Allison started her career in wildlife co-management in 2017. Since then, she has worked with Inuvialuit, government, and other Indigenous peoples on initiatives to support healthy wildlife populations, species at risk initiatives, landscape-scale conservation planning, and efforts to collaboratively manage species across political boundaries. Throughout this work, Allison has focused on ways of equitably bridging Indigenous knowledge with Western science in wildlife management, from research to decision making.
Allison worked for WMAC (NS) from 2018-2021. She then spent a year and a half working with the Canadian Wildlife Service in the polar bear management unit, supporting polar bear conservation across Canada and internationally. Allison returned to work for WMAC (NS) in July 2023.
Community Engagement Coordinator
Jessi was born in Inuvik, and raised in Aklavik; A multi-cultural community where she was surrounded by knowledge holders of both Inuvialuit and Gwich’in descent. She moved from Aklavik at age 17 to receive her Environmental and Natural Resources Technology Diploma in Fort Smith, where she began to learn about the management and co-management of wildlife, fisheries, forestry within the Mackenzie Delta. Since she graduated from the diploma program, she has worked at several organizations within the communities of Aklavik and Inuvik. She also travels often on the land with friends, family or solo. With a keen interest in media, she hopes to showcase the importance of Traditional Knowledge and wildlife habitat within Aklavik and the Yukon North Slope. Jessi is very excited to join the WMAC NS team!

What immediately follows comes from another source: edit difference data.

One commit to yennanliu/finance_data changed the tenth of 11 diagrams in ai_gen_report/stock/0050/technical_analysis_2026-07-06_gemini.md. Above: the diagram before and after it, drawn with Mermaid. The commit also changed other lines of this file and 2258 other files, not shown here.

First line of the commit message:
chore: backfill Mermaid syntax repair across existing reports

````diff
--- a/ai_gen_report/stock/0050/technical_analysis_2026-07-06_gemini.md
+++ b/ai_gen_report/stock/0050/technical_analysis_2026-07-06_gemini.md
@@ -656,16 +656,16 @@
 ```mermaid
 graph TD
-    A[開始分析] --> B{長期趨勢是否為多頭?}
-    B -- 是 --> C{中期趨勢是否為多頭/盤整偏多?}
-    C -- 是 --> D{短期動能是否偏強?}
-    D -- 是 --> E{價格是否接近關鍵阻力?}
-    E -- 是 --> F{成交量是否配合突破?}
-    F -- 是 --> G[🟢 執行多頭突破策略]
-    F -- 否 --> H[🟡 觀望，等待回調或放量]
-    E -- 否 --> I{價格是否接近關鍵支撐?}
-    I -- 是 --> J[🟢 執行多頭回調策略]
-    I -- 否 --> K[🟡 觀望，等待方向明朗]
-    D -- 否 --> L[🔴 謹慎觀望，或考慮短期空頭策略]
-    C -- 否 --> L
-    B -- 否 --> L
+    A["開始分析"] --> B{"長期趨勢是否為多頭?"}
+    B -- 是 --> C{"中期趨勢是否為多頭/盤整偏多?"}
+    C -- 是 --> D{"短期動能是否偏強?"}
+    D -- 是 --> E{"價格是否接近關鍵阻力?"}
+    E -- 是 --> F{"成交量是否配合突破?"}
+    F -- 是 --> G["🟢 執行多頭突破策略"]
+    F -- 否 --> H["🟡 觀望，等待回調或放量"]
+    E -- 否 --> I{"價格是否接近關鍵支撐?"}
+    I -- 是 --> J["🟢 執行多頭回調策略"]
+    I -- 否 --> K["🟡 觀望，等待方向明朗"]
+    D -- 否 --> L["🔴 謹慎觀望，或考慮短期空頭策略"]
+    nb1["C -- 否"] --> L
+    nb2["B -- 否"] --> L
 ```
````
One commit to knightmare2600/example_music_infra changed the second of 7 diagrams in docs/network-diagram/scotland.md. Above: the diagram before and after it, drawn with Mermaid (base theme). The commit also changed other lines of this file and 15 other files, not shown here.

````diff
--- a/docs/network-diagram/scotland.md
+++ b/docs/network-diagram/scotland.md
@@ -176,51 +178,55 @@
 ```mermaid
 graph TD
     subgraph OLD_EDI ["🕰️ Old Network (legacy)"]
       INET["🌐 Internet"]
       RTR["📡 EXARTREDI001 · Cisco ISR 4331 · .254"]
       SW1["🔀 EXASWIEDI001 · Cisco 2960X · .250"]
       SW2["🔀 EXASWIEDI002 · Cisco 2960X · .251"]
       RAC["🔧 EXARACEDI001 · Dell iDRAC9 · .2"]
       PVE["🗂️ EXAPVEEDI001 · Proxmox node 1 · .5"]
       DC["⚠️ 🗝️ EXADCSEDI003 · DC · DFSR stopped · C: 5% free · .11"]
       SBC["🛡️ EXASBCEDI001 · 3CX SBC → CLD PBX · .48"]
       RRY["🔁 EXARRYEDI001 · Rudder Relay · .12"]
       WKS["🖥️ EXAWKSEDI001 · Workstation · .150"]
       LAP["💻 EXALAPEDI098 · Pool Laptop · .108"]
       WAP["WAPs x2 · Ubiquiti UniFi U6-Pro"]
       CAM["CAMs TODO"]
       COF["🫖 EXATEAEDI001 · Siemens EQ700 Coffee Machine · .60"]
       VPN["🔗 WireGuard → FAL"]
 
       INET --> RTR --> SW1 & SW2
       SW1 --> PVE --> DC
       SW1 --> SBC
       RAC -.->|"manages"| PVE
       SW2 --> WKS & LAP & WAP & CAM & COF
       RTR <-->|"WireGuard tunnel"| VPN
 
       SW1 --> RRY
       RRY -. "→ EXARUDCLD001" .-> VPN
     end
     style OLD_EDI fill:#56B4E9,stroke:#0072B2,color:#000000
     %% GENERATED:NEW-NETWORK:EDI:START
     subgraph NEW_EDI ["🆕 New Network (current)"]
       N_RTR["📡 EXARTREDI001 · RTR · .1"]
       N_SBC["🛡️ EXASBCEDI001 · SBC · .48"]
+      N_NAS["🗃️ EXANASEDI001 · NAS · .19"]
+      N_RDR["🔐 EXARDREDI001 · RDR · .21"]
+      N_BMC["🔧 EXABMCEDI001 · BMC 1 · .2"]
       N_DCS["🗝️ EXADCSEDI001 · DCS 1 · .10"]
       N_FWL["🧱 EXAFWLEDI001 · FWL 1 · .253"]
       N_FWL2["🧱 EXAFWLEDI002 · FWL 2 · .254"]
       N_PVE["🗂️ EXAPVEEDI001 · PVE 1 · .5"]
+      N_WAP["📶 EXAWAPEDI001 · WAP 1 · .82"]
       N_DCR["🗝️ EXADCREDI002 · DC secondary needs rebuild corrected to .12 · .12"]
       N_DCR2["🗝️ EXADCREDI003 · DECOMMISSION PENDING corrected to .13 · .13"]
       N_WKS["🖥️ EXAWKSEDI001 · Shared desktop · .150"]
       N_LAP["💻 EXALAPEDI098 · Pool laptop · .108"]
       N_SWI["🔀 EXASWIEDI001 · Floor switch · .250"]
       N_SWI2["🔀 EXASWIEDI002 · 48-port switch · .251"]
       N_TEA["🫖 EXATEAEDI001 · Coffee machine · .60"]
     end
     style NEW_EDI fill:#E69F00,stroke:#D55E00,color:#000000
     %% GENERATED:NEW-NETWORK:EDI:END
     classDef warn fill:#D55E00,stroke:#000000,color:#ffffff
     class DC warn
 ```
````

Ryan grew up in the Montreal area and spent his summers in the Eastern Townships. After receiving degrees from both Concordia and McGill, he worked 10 forestry seasons across the Boreal forest of Canada, often travelling the winter months. These Boreal experiences left a lasting impression, culminating in the decision to relocate permanently to the Yukon.
Ryan and his partner initially landed in Teslin, where he managed the George Johnston Museum for 5 years. He also worked as a substitute teacher, an education assistant, and volunteered as a fire fighter, eventually starting a family. Despite their love for Teslin, his family decided to relocate to Whitehorse so their children could learn French.
It is unclear whether Ryan found WMAC or WMAC found Ryan, but he is thrilled to dive into the realm of co-management, to support Council in implementing the IFA, and to contribute to the highly collaborative team at WMAC (NS)!
Program and Administrative Coordinator
Stephanie moved to the Yukon from Ontario in 1997 to attend Yukon College, where she earned a diploma in Renewable Resource Management. Having a keen interest in Indigenous Culture, land claims, and wildlife conservation, Stephanie spent her first decade in the Yukon working for land claims organizations born from the Yukon First Nation’s Umbrella Final Agreement, including the Yukon Fish and Wildlife Management Board, Yukon Salmon Sub-Committee, and Yukon Environmental and Socio-economic Assessment Board.
In 2008, Stephanie began her longest role to date as the Government of Yukon’s Inuvialuit Final Agreement Implementation Coordinator, where she has worked diligently to ensure the Government of Yukon was fulfilling its IFA obligations pertaining to the Yukon North Slope. Stephanie has had the privilege of visiting the Yukon North Slope and all of the Inuvialuit communities, where she has built strong working relationships with the Inuvialuit co-management bodies. Over the years, Stephanie has worked closely with the Wildlife Management Advisory Council (North Slope), and is very excited to be embarking on a one-year secondment with the Council from October 2023 to October 2024, to continue learning and working with the people and lands she cares so deeply about.